* [Work request]: Set down exactly the entries below, beginning at their first line and ending at the line with "Documents the now-shipped".

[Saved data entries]
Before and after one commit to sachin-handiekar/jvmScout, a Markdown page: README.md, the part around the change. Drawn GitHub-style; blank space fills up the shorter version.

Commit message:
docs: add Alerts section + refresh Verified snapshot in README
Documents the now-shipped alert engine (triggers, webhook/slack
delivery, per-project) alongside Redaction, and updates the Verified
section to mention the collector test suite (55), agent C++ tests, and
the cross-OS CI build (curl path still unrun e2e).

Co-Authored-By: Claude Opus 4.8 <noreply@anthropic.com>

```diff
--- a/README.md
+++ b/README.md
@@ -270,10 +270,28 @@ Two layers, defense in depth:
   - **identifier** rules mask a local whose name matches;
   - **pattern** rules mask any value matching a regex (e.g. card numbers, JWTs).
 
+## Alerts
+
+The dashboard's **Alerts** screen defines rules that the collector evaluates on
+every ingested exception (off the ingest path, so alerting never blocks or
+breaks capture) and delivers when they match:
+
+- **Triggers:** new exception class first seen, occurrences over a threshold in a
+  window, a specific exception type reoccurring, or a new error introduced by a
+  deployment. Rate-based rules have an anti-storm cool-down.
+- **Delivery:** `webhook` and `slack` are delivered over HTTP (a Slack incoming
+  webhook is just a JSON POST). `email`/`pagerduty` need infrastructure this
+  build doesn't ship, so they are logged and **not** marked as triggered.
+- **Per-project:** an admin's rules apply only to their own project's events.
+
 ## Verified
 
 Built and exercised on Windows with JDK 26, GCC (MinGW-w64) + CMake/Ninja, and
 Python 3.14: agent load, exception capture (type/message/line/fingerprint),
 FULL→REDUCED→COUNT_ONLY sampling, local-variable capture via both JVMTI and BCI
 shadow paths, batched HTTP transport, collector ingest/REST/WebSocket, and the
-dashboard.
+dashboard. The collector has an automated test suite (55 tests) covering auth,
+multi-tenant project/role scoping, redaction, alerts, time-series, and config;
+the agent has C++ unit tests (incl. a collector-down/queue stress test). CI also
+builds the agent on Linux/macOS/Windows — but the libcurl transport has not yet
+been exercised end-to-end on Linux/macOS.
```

* [Answer box]:
Before and after one commit to sachin-handiekar/jvmScout, a Markdown page: README.md, the part around the change. Drawn GitHub-style; blank space fills up the shorter version.

Commit message:
docs: add Alerts section + refresh Verified snapshot in README
Documents the now-shipped alert engine (triggers, webhook/slack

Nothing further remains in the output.